Micaiah Harris
Posted at 11:25 PM, Jun 18, 2020
and last updated 2020-06-18 23:26:10-04

VIRGINIA BEACH, Va. - Micaiah Harris, one of the fastest sprinters in the world, trains in the shadows of a former landfill.

"Long trails, hills - a whole lot of grass, it's perfect," Harris said smiling Thursday evening at Mount Trashmore Park in Virginia Beach.

Yes, Mount Trashmore. The tallest peak in Virginia Beach was created from hundreds of thousands of tons of garbage. But that foul past is not the one on Micaiah's mind.

"At the University of Texas, there are a lot of traditions that are not in the favor of people who look like me," Harris, the 2018 Chesapeake Sports Club Male Athlete of the Year, explained to News 3 Sports Director Adam Winkler.

Harris, who ran the second-fastest indoor 200 meter dash in the world this year, is a three-time All-American sprinter for the University of Texas. The Western Branch High School alumnus, along with dozens of black student-athletes from multiple sports, are calling on Texas to ensure black students are fully supported.

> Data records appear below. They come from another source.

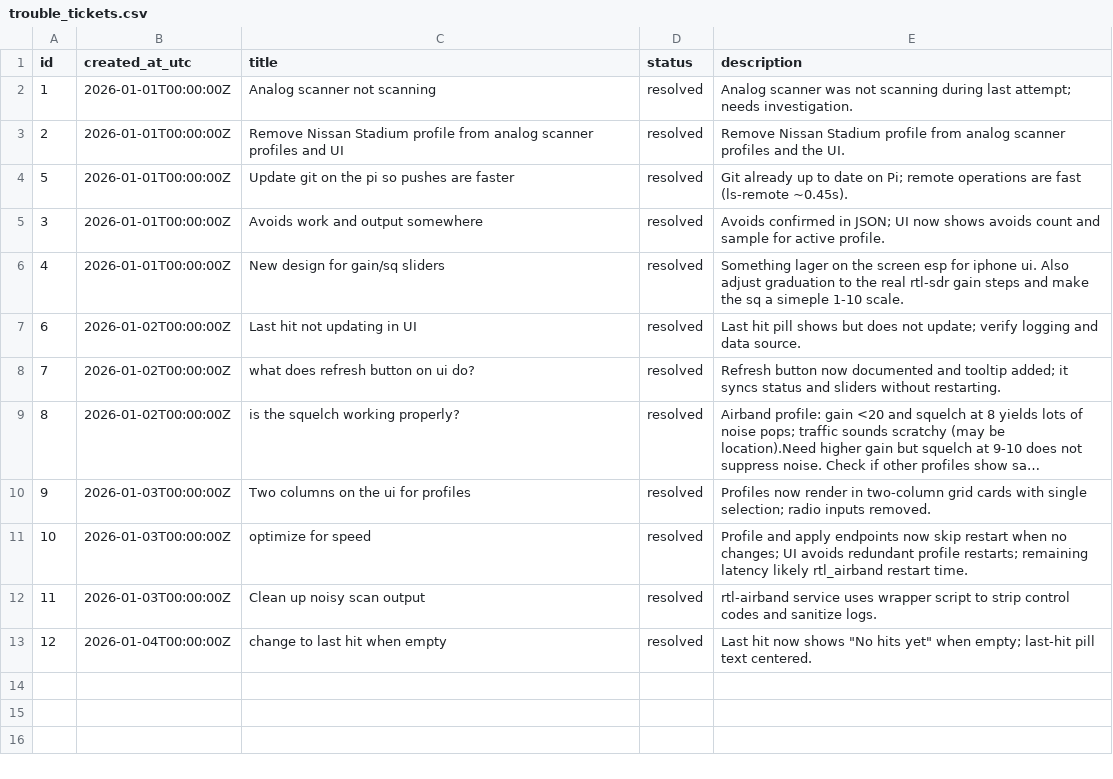
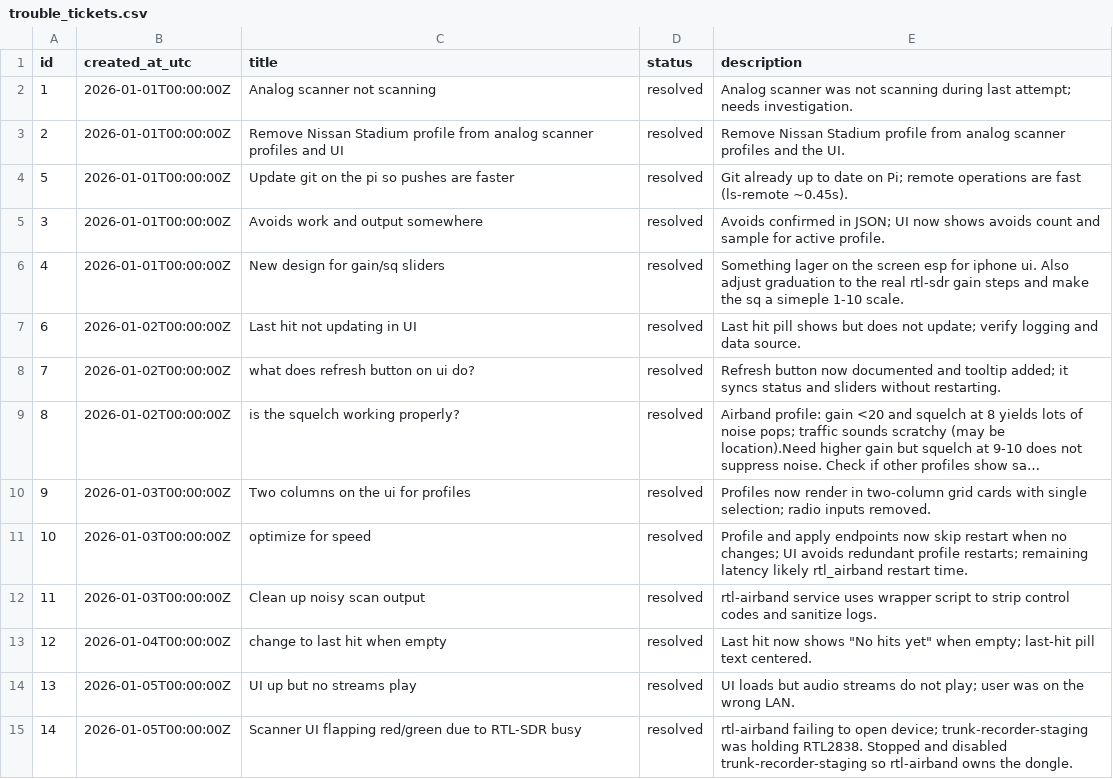
Before and after one commit to willminkoff/scannerproject, a CSV file: admin/trouble_tickets.csv, drawn as a sheet; long unchanged cells end in …; the diff names each change by its address in the sheet, - before the commit and + after, or states it on an @@ line.

Commit message:
Log rtl-airband busy ticket

```diff
--- a/admin/trouble_tickets.csv
+++ b/admin/trouble_tickets.csv
+row 14: 13 | 2026-01-05T00:00:00Z | UI up but no streams play | resolved | UI loads but audio streams do not play; user was on the wrong LAN.
+row 15: 14 | 2026-01-05T00:00:00Z | Scanner UI flapping red/green due to RTL-SDR busy | resolved | rtl-airband failing to open device; trunk-recorder-staging was holding RTL2838. Stopped and disabled trunk-recorder-staging so rtl-airband owns the dongle.
```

"There will always be athletes that come after us, black athletes, so we want to make it as comfortable as possible for them," Harris said.

Among the demands: rename buildings with ties to racism and change the famous school song, "The Eyes of Texas", which can be traced to confederate general Robert. E. Lee.

"I can't speak for other teams, but the track and field program - we have agreed to no longer sing that song," Harris revealed. "We have replaced it with something else."

Micaiah has visions of winning an Olympic gold medal. But he says this impact on the world is just as fulfilling.

"Close to Olympic champion," Micaiah said with a smile when asked where having his name linked to change at the University of Texas will rank on his future list of accomplishments. "I'm not only an athlete. So once I finish competing - I'm not seen as an athlete, I'm seen as a black man."

Harris, along with his fellow black student-athletes at UT, say they will not help the school recruit future student-athletes until changes are made.

"We are going to keep speaking up and fighting for what we feel is right, in order to help make us feel more comfortable and included."

He may work out at a former dump, but Micaiah is not going to let this opportunity to make an impact go to waste.